“Finally, electricity produced using green hydrogen will qualify for the PTC or ITC. The combined effect of these incentives in our analysis reduces the LCOE [levelised cost of energy] of green hydrogen-fueled CCGTs in 2030 by 52% to 67% relative to projects without incentives.

“Our analysis also indicates that with $3/kg green hydrogen prices in 2030, projects capturing these incentives would be cost-competitive with new natural gas-powered CCGTs.”

According to analyst S&P Global Platts, green hydrogen can be produced in the hydropower-rich US Northwest at today’s prices for $4.02/kg, which with a hydrogen tax credit of $3/kg would give a production price of $1.02/kg.

Chart showing calculations behind ICF's note. Photo: ICF International

A green hydrogen CCGT power plant could also be the lowest-cost form of dispatchable clean energy in the US by 2030, with better economics than wind and solar plus batteries, and even gas-fired power plants fitted with carbon capture and storage.

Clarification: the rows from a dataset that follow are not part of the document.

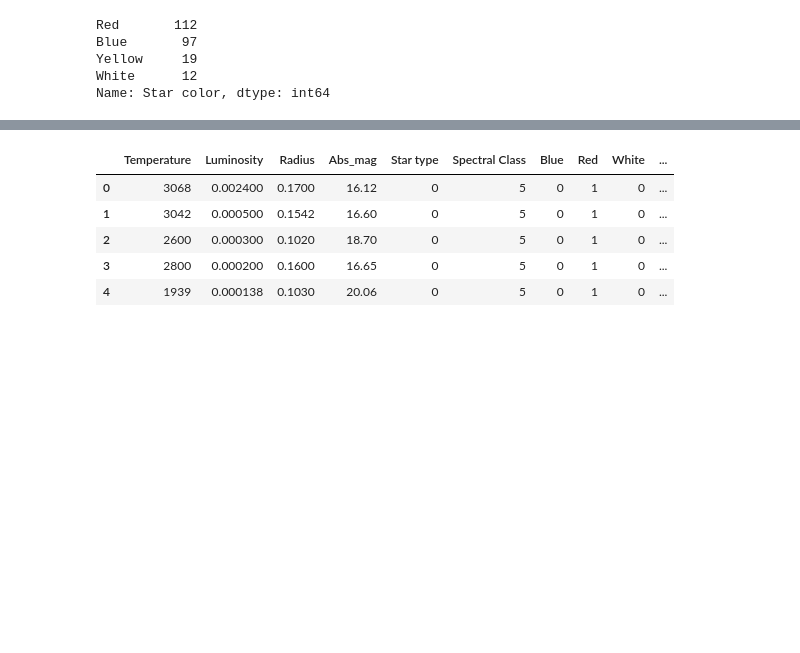
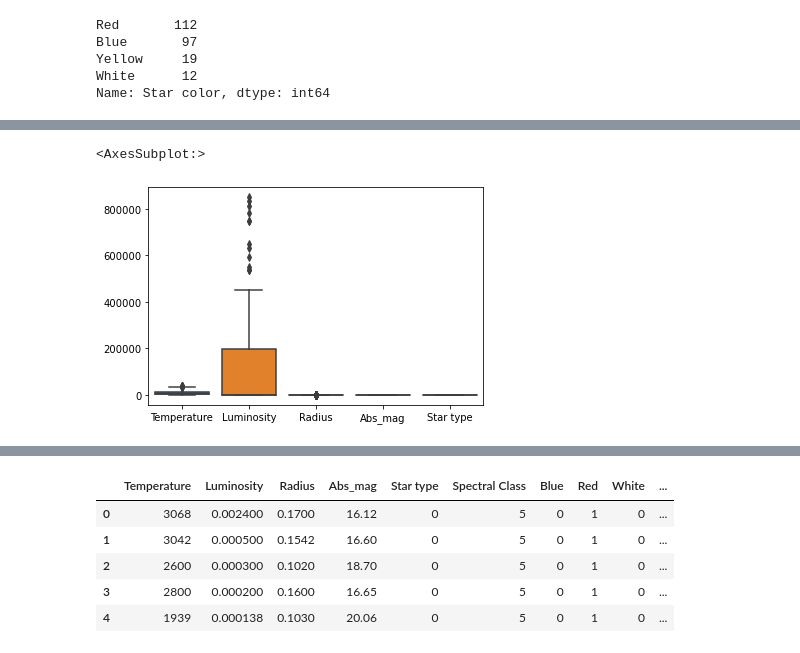
Before and after one commit to yasminebouazza/GoMyCode, a Jupyter notebook: Project (1).ipynb, the cells around one changed output, grey strips where cells are left out. Saved outputs shown, nothing was run; the diff lists cells and outputs as text; code cells hidden in the pictures; blank space fills up the shorter version.

```diff
--- a/Project (1).ipynb
+++ b/Project (1).ipynb
@@ -308,0 +136,5 @@ Name: Star color, dtype: int64
+# %%
+sns.boxplot(data=df2[num_cols])
+# %% [output]
+<AxesSubplot:>
+[figure, added]
```
Also changed, not shown: parts of 32 cells of this notebook.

The ICF note continues: “With prices above $3/kg, however, green hydrogen-powered CCGTs will have higher LCOEs than new gas-powered CCGTs. The cost premium might not be prohibitive in regions with strong clean electricity mandates; firm capacity will be needed to meet the mandates, and additional development of unabated gas power generators is unlikely. In regions without such policies, green hydrogen facilities may still be viable despite the premium, as LSEs [load-serving entities] with ESG [environmental, social and governance] goals may be willing to pay it to ensure reliability.”

ICF made Its calculations comparing a 600MW CCGT facility running at an average capacity factor of 50% using both green hydrogen and unabated (and abated) natural gas.

However, it adds that such a large renewable H2 power plant would soak up around $5.8bn in hydrogen tax credits alone over the 10-year period allowed by the IRA.

There would also be question marks over whether making green hydrogen from wind or solar power for dispatchable power production would be a good use of renewable energy. Converting wind or solar electricity to green hydrogen using an electrolyser and then burning that H2 in a gas turbine results in energy losses of about 70%. In other words, for every 100MWh of renewable energy inputted into such a set-up, only 30MWh would come out of the other end — a very inefficient use of valuable green power.

“This diversion of renewables reduces the amount of fossil fuels that could be directly replaced, along with corresponding reductions in CO2 emissions,” says US non-profit organisation, Clean Energy Group.

ICF is careful throughout its analysis to use the word “could” when referring to green hydrogen power production — a chart attached to its note shows (see above) shows forecasts for LCOE prices in 2030 as a range, so renewable H2 could also work out to be the most expensive form of clean dispatchable power.

For more details and analysis on the new hydrogen tax credits, click here.